Third, each vehicle gains rank depending on how many kills it gets. That's why its a good idea to repair used vehicles, instead of just letting them die and filling thier shoes with replacements. Also, if you later upgrade your tanks and want to get the vets in the new ones, simply recycle the old tanks prior to manufacturing the new ones. The experienced vets will pull rank to get the primo gear.
Anyway, time to explain the scenerio to explain templates. The two major online match types were "Tier 1" and "Tier 3", referred as such for a setting in the make-a-game panel that dictates how much tech you start with. Tier 1 nets you next to nothing, tier 3 has all the good high level techs, but at a basic level. To explain, it's like having firearms researched, but you have a flintlock, not a cannon. The common strategy for T3 matches was to research the heaviest bodies, heaviest cannons, and throw it all on treads to have the highest armor and health values. It was common to see ten to twenty of those deadly behemoths attack at once. Sometimes more, if it were a long match. Superheavy tanks, superheavy guns, that's the "template". That's what everyone did in those games because that was understood as "what works".

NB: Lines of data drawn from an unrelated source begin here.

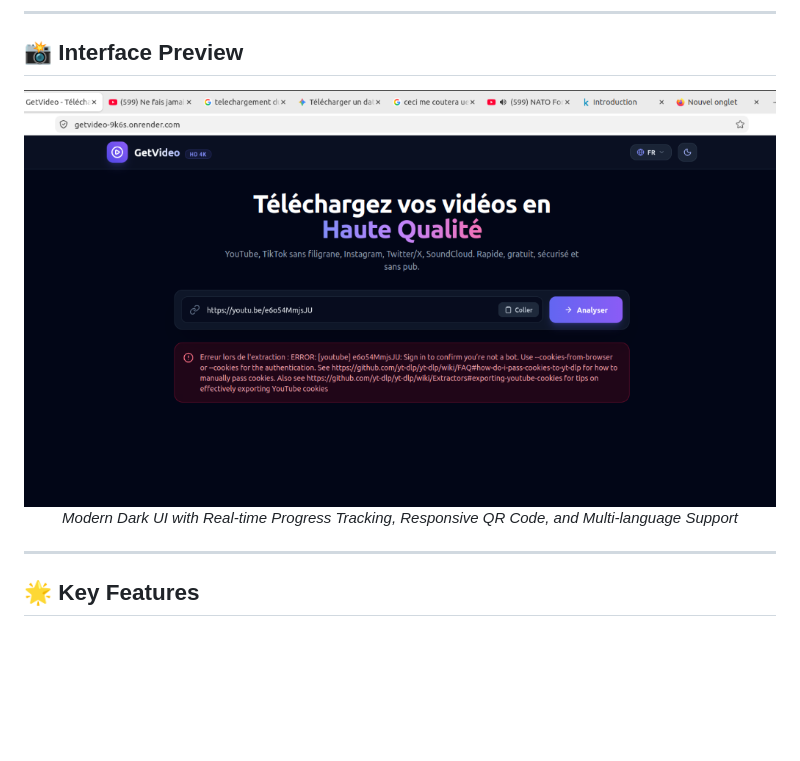
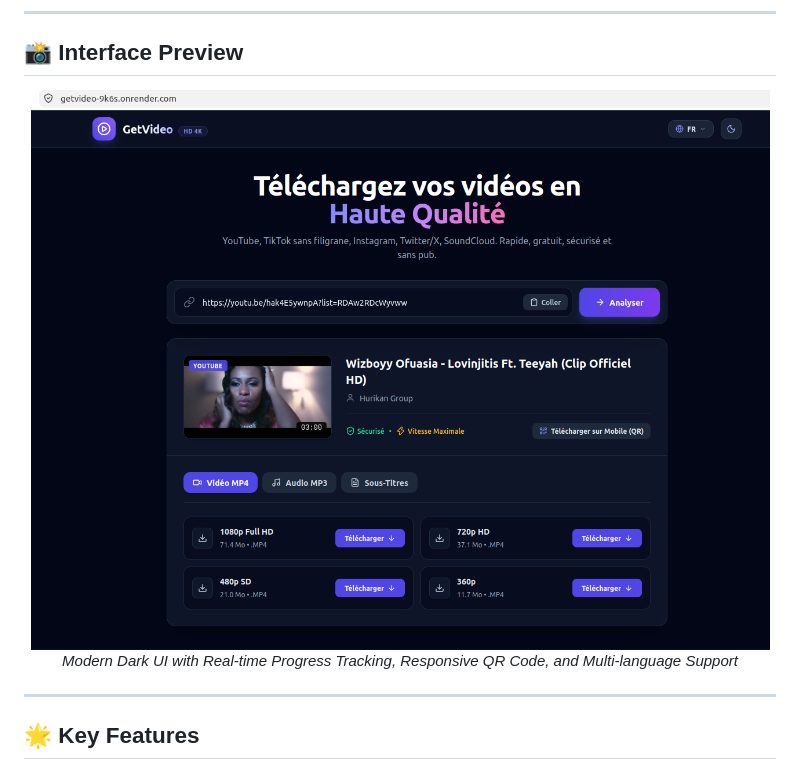
Before and after one commit to sylvanodjatche/getvideo, a Markdown page: README.md, the part around the change. Rendered like a GitHub page; blank space fills up the shorter version.

Commit message:
Update image source in README for dashboard preview

```diff
--- a/README.md
+++ b/README.md
@@ -21,7 +21,7 @@ Seamlessly download high-definition video (up to 4K) and studio-grade audio (320
 ## 📸 Interface Preview
 
 <div align="center">
-  <img src="assets/preview.png" alt="GetVideo Dashboard Preview" width="850px" style="border-radius: 12px; box-shadow: 0 8px 30px rgba(0,0,0,0.5);">
+  <img src="assets/previews.png" alt="GetVideo Dashboard Preview" width="850px" style="border-radius: 12px; box-shadow: 0 8px 30px rgba(0,0,0,0.5);">
   <p><i>Modern Dark UI with Real-time Progress Tracking, Responsive QR Code, and Multi-language Support</i></p>
 </div>
 
```
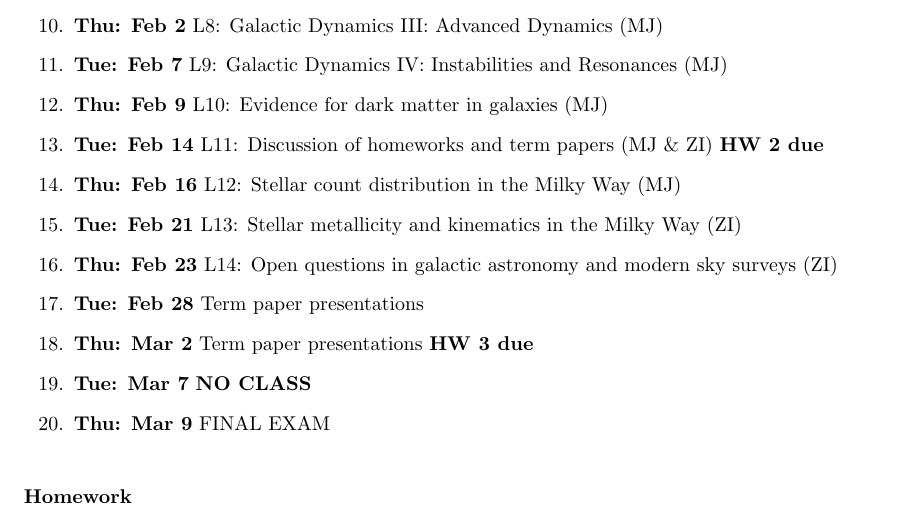
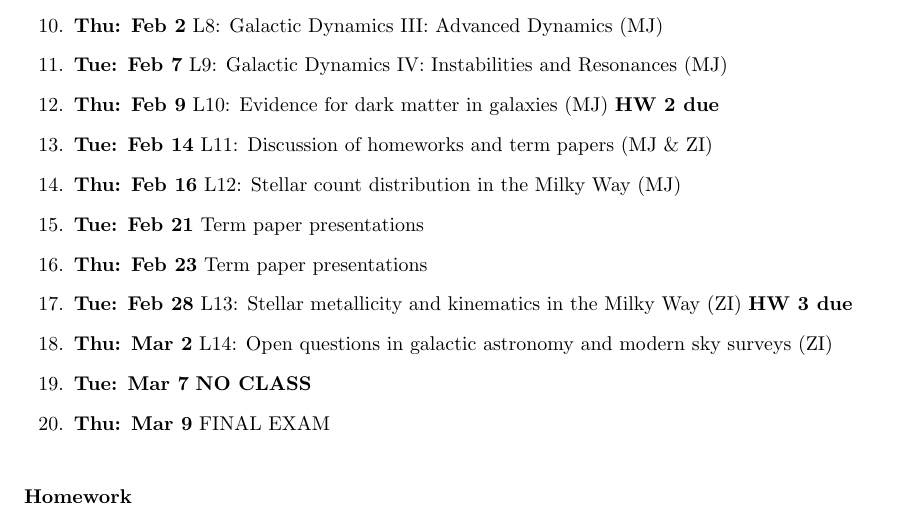
Before and after one commit to astropd/astr-511-w17, a LaTeX document (syllabus/syllabus.tex): part of page 2 of 4, cut so that both start at the same text. Compiled offline with pdfLaTeX.

Commit message:
switched term paper presentations and last 2 lectures

```diff
--- a/syllabus/syllabus.tex
+++ b/syllabus/syllabus.tex
@@ -149,26 +149,26 @@
 %                              - distribution functions
   \item {\bf Tue: Feb 7}   L9: Galactic Dynamics IV: Instabilities and Resonances (MJ)
 %                              - non-equilibrium behaviors of many-body systems
-  \item {\bf Thu: Feb 9}   L10: Evidence for dark matter in galaxies (MJ)
+  \item {\bf Thu: Feb 9}   L10: Evidence for dark matter in galaxies (MJ)  {\bf HW 2 due}
 %                              - rotation curves
 %                              - velocity dispersion
 %                              - weak lensing
 %                              - MOND as an alternative hypothesis
-  \item {\bf Tue: Feb 14}  L11: Discussion of homeworks and term papers (MJ \& ZI) {\bf HW 2 due}
+  \item {\bf Tue: Feb 14}  L11: Discussion of homeworks and term papers (MJ \& ZI)
   \item {\bf Thu: Feb 16}  L12: Stellar count distribution in the Milky Way (MJ)
 %                              - derive analytic Euclidean counts
 %                              - review history of counting stars (Bahcall & Soneira, etc)
 %                              - modern SDSS and 2MASS results
-  \item {\bf Tue: Feb 21}  L13: Stellar metallicity and kinematics in the Milky Way (ZI)
+ \item {\bf Tue: Feb 21}  Term paper presentations
+  \item {\bf Thu: Feb 23}  Term paper presentations
+  \item {\bf Tue: Feb 28}  L13: Stellar metallicity and kinematics in the Milky Way (ZI)  {\bf HW 3 due}
 %                              - [Fe/H] and [alpha/Fe] as probes of chemical evolution
 %                              - SDSS, RAVE and other modern results
 %                              - SDSS results for kinematics of stars in the Milky Way
 %                              - SDSS constraints for dark matter in the Milky Way disk and halo
-  \item {\bf Thu: Feb 23}  L14: Open questions in galactic astronomy and modern sky surveys (ZI)
+  \item {\bf Thu: Mar 2}  L14: Open questions in galactic astronomy and modern sky surveys (ZI)
 %                              - top open questions in galaxy astrophysics
 %                              - Gaia, LSST, RAVE, SDSS: science drivers, data products, and data release cadence
-  \item {\bf Tue: Feb 28}  Term paper presentations
-  \item {\bf Thu: Mar  2}  Term paper presentations {\bf HW 3 due}
   \item {\bf Tue: Mar  7}  {\bf NO CLASS}
   \item {\bf Thu: Mar 9}   FINAL EXAM
 \end{enumerate}
```
Also changed, not shown: syllabus/syllabus.pdf.
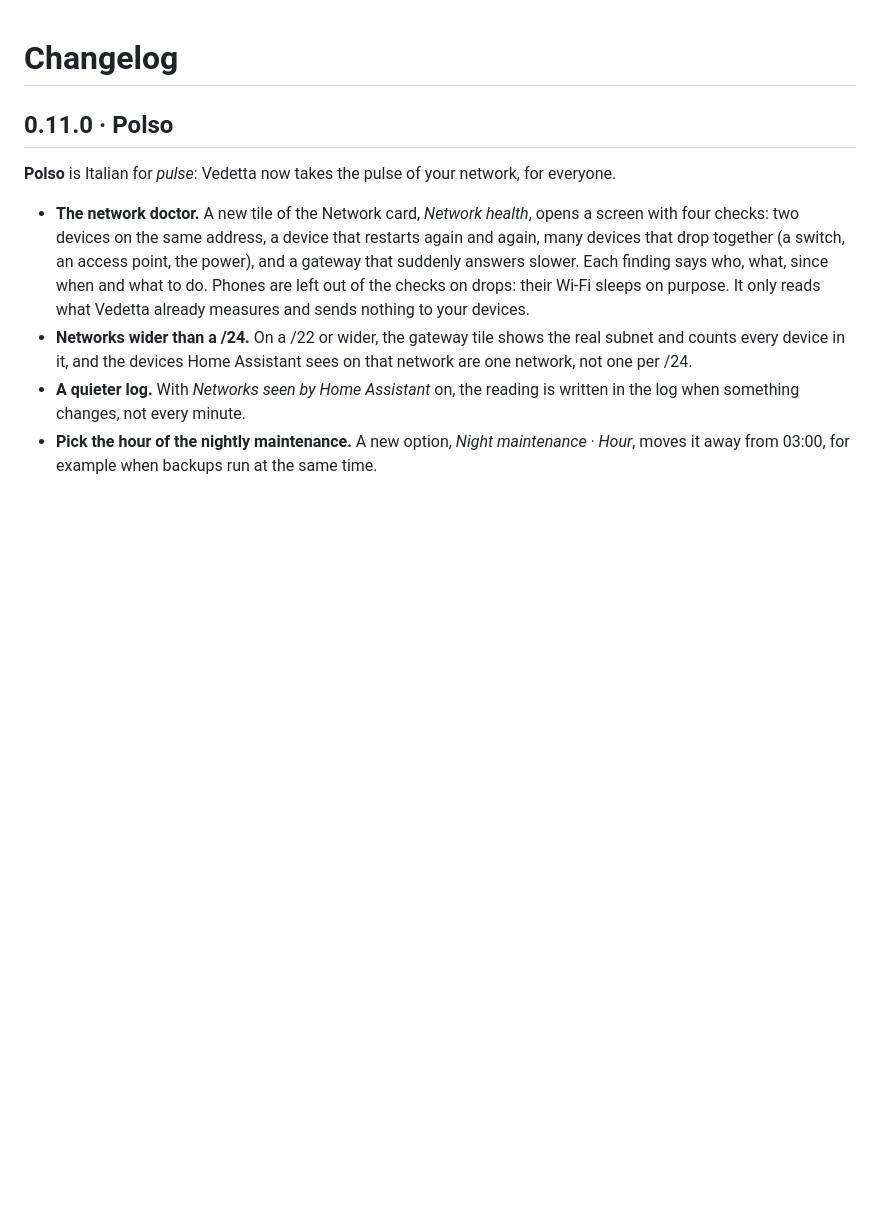
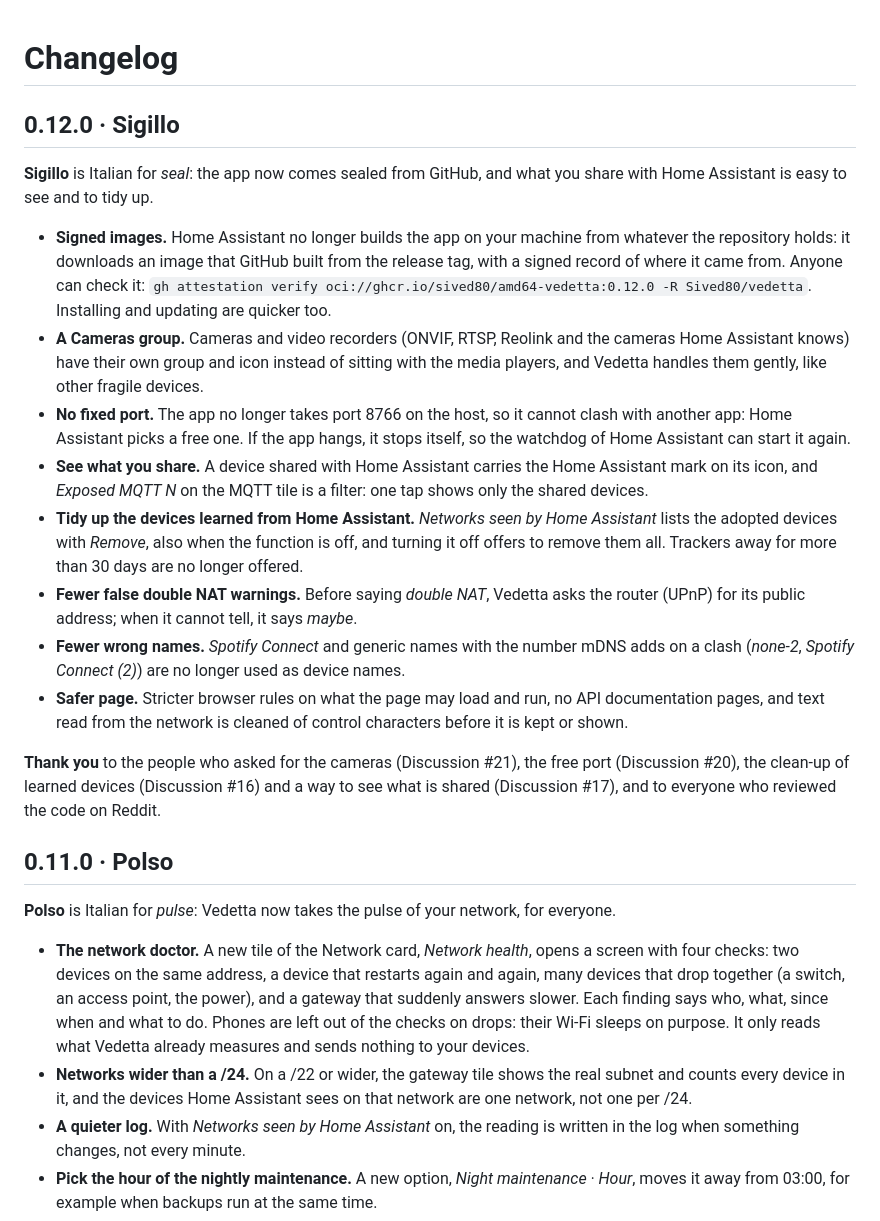
Before and after one commit to Sived80/vedetta, a Markdown page: vedetta/CHANGELOG.md, the part around the change. Drawn GitHub-style; blank space fills up the shorter version.

Commit message:
docs: changelog of 0.12.0 (draft name Sigillo)
Co-Authored-By: Claude Opus 5.5 <noreply@anthropic.com>
Claude-Session: https://claude.ai/code/session_015QwDeGbN3oy3M8tEaZ7DdN

```diff
--- a/vedetta/CHANGELOG.md
+++ b/vedetta/CHANGELOG.md
@@ -1,4 +1,17 @@
 # Changelog
+
+## 0.12.0 · Sigillo
+**Sigillo** is Italian for *seal*: the app now comes sealed from GitHub, and what you share with Home Assistant is easy to see and to tidy up.
+- **Signed images.** Home Assistant no longer builds the app on your machine from whatever the repository holds: it downloads an image that GitHub built from the release tag, with a signed record of where it came from. Anyone can check it: `gh attestation verify oci://ghcr.io/sived80/amd64-vedetta:0.12.0 -R Sived80/vedetta`. Installing and updating are quicker too.
+- **A Cameras group.** Cameras and video recorders (ONVIF, RTSP, Reolink and the cameras Home Assistant knows) have their own group and icon instead of sitting with the media players, and Vedetta handles them gently, like other fragile devices.
+- **No fixed port.** The app no longer takes port 8766 on the host, so it cannot clash with another app: Home Assistant picks a free one. If the app hangs, it stops itself, so the watchdog of Home Assistant can start it again.
+- **See what you share.** A device shared with Home Assistant carries the Home Assistant mark on its icon, and *Exposed MQTT N* on the MQTT tile is a filter: one tap shows only the shared devices.
+- **Tidy up the devices learned from Home Assistant.** *Networks seen by Home Assistant* lists the adopted devices with *Remove*, also when the function is off, and turning it off offers to remove them all. Trackers away for more than 30 days are no longer offered.
+- **Fewer false double NAT warnings.** Before saying *double NAT*, Vedetta asks the router (UPnP) for its public address; when it cannot tell, it says *maybe*.
+- **Fewer wrong names.** *Spotify Connect* and generic names with the number mDNS adds on a clash (*none-2*, *Spotify Connect (2)*) are no longer used as device names.
+- **Safer page.** Stricter browser rules on what the page may load and run, no API documentation pages, and text read from the network is cleaned of control characters before it is kept or shown.
+
+**Thank you** to the people who asked for the cameras (Discussion #21), the free port (Discussion #20), the clean-up of learned devices (Discussion #16) and a way to see what is shared (Discussion #17), and to everyone who reviewed the code on Reddit.
 
 ## 0.11.0 · Polso
 **Polso** is Italian for *pulse*: Vedetta now takes the pulse of your network, for everyone.
```
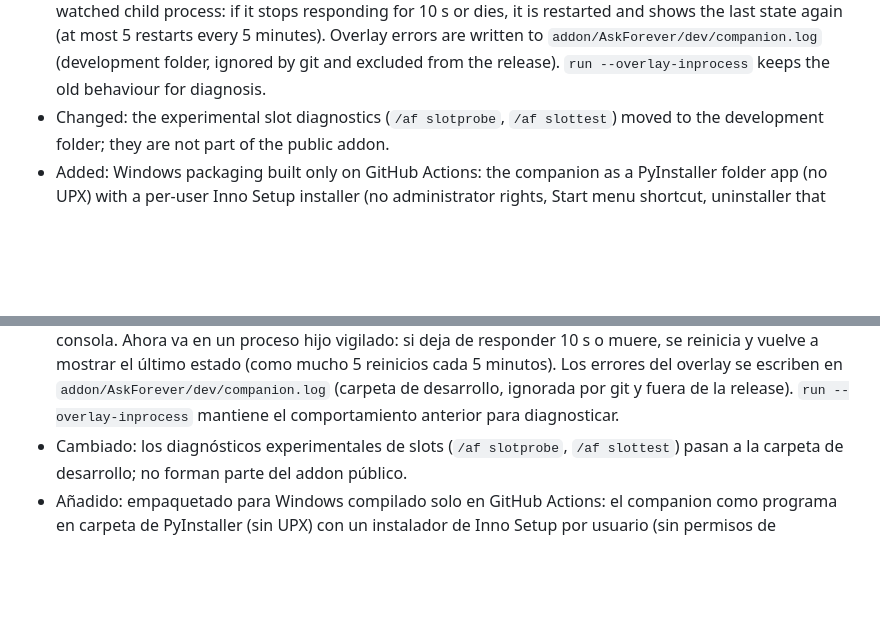
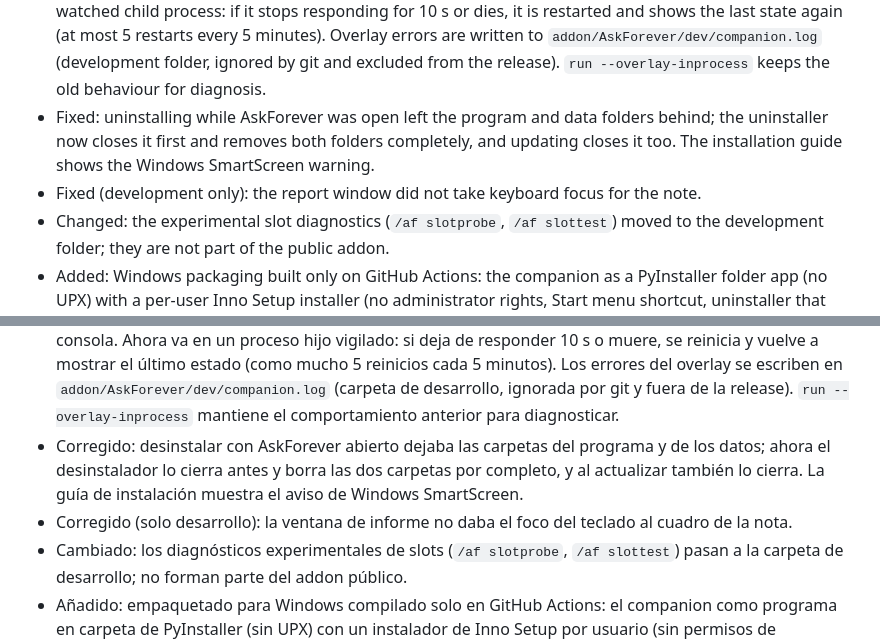
Before and after one commit to warcrafted-server/AskForever, a Markdown page: CHANGELOG.md, 2 parts joined by grey strips. Rendered like a GitHub page; blank space fills up the shorter version.

Commit message:
build: installer closes AskForever before uninstalling or updating and removes its folders; addon: report note box focus (dev); docs: SmartScreen screenshots; changelog

```diff
--- a/CHANGELOG.md
+++ b/CHANGELOG.md
@@ -29,6 +29,8 @@ First functional public beta: the addon on CurseForge and the companion installe
 - Fixed: generic words in place names ("valle", "bosque"...) no longer match other places by prefix (Coldridge Valley resolved to Astranaar); when origin and destination are in the same zone the answer says to walk; without the list of known flight points, a route without flights is also given.
 - Fixed: capital city flight points are shown with the city name only (the client calls them "Stormwind, Elwynn" or "Ironforge, Dun Morogh", which made the AI say there was a flight point in Elwynn Forest); the walking note no longer says that two different zones are the same one.
 - Fixed: the answer overlay could hang while the companion kept answering in the console. It now runs in a watched child process: if it stops responding for 10 s or dies, it is restarted and shows the last state again (at most 5 restarts every 5 minutes). Overlay errors are written to `addon/AskForever/dev/companion.log` (development folder, ignored by git and excluded from the release). `run --overlay-inprocess` keeps the old behaviour for diagnosis.
+- Fixed: uninstalling while AskForever was open left the program and data folders behind; the uninstaller now closes it first and removes both folders completely, and updating closes it too. The installation guide shows the Windows SmartScreen warning.
+- Fixed (development only): the report window did not take keyboard focus for the note.
 - Changed: the experimental slot diagnostics (`/af slotprobe`, `/af slottest`) moved to the development folder; they are not part of the public addon.
 - Added: Windows packaging built only on GitHub Actions: the companion as a PyInstaller folder app (no UPX) with a per-user Inno Setup installer (no administrator rights, Start menu shortcut, uninstaller that runs `uninstall --yes`). Pushing a `v*` tag builds, tests, hashes (SHA-256), attests the provenance and publishes the release with the installer and the addon zip; changes in `dev` only build test artifacts.
 - Added: simple first run: starting the companion without arguments (double click) runs it; if there is no API key, a console wizard opens the key guide, asks for the key, tests it and saves it in the Windows Credential Manager (`setup` runs it again). `uninstall` removes the saved keys, the companion's data folder and the helper slot addons (never follows links outside their folders; `--addon` also removes the addon).
@@ -60,6 +62,8 @@ First functional public beta: the addon on CurseForge and the companion installe
 - Corregido: las palabras genéricas de los nombres de lugar («valle», «bosque»…) ya no casan por prefijo con otros lugares (el Valle de Crestanevada salía como Astranaar); si origen y destino están en la misma zona, la respuesta dice que se va a pie; sin la lista de puntos de vuelo conocidos, se da también la ruta sin vuelos.
 - Corregido: los puntos de vuelo de las capitales se muestran solo con el nombre de la ciudad (el cliente los llama «Ventormenta, Elwynn» o «Forjaz, Dun Morogh» y la IA decía que había vuelo en el Bosque de Elwynn); la nota de ir a pie ya no dice que dos zonas distintas son la misma.
 - Corregido: el overlay de respuesta podía colgarse mientras el companion seguía respondiendo en la consola. Ahora va en un proceso hijo vigilado: si deja de responder 10 s o muere, se reinicia y vuelve a mostrar el último estado (como mucho 5 reinicios cada 5 minutos). Los errores del overlay se escriben en `addon/AskForever/dev/companion.log` (carpeta de desarrollo, ignorada por git y fuera de la release). `run --overlay-inprocess` mantiene el comportamiento anterior para diagnosticar.
+- Corregido: desinstalar con AskForever abierto dejaba las carpetas del programa y de los datos; ahora el desinstalador lo cierra antes y borra las dos carpetas por completo, y al actualizar también lo cierra. La guía de instalación muestra el aviso de Windows SmartScreen.
+- Corregido (solo desarrollo): la ventana de informe no daba el foco del teclado al cuadro de la nota.
 - Cambiado: los diagnósticos experimentales de slots (`/af slotprobe`, `/af slottest`) pasan a la carpeta de desarrollo; no forman parte del addon público.
 - Añadido: empaquetado para Windows compilado solo en GitHub Actions: el companion como programa en carpeta de PyInstaller (sin UPX) con un instalador de Inno Setup por usuario (sin permisos de administrador, acceso en el menú Inicio y desinstalador que ejecuta `uninstall --yes`). Una etiqueta `v*` compila, prueba, calcula los SHA-256, atestigua la procedencia y publica la versión con el instalador y el zip del addon; los cambios en `dev` solo compilan artefactos de prueba.
 - Añadido: primer arranque sencillo: abrir el companion sin argumentos (doble clic) lo pone en marcha; si no hay clave de la API, un asistente en la consola abre la guía, pide la clave, la prueba y la guarda en el Administrador de credenciales de Windows (`setup` lo repite). `uninstall` borra las claves guardadas, la carpeta de datos del companion y los addons auxiliares de slots (nunca sigue enlaces fuera de sus carpetas; `--addon` borra también el addon).
```
Also changed, not shown: docs/GUIA_INSTALACION.md (+4 -0 lines), docs/INSTALL_GUIDE.md (+4 -0 lines), docs/img/v0.3.0-smartscreen-1.png (added), docs/img/v0.3.0-smartscreen-2.png (added), 2 other files.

Well, one day I got tired of the same-old, same-old. Instead I used the same light body you got from the start of the game, but researched armor to the max. I used a needle gun (light cannon T3 version) instead of a Gauss. And I put it on a hovercraft chassis (high speed, low armor, low health). Result? A much cheaper vehicle that took ten seconds to manufacture instead of five minutes. I could crank out a hundred of them in the time it took someone to get ten to twenty heavy tanks. And the best part was, they could take ONE hit from a heavy tank and not die. Simple to deal with that, I simply set thier orders to retreat to my repair station upon medium damage. I then set all 100 over to the enemy base and ignored them. I then ignored them while I did some minor base repairs. I was expecting to see all 100 at my repair station, minus casualties. I recall seeing a little profanity on my screen, but was busy putting up a little more stationary defense while that was going on. Five minutes later, I notice only fifteen hovertanks at my repair facility, already tuned up. Did I lose that many tanks? Nope. Eighty were still at where the enemy base was. My hundred light tanks had not only taken out the entire enemy heavy tank force, it had also levelled the base, all without any intervention from me. It worked so well I didn't build a heavy tank ever again. I called it my "Swarm strategy" and went on to win many, many matches with it.
In closing, though Pumpkin Studios is now a thing of the past, Warzone 2100 is still with us, thanks to the amazing folks at http://wz2100.net/. Yes, you can download the entire, rebuilt game. Thanks to the WZ 2100 Resurrection Project! Go there and get it, RTS lovers. And remember, templates are great for beginners, and even better for the vets who don't use them. Know your enemy.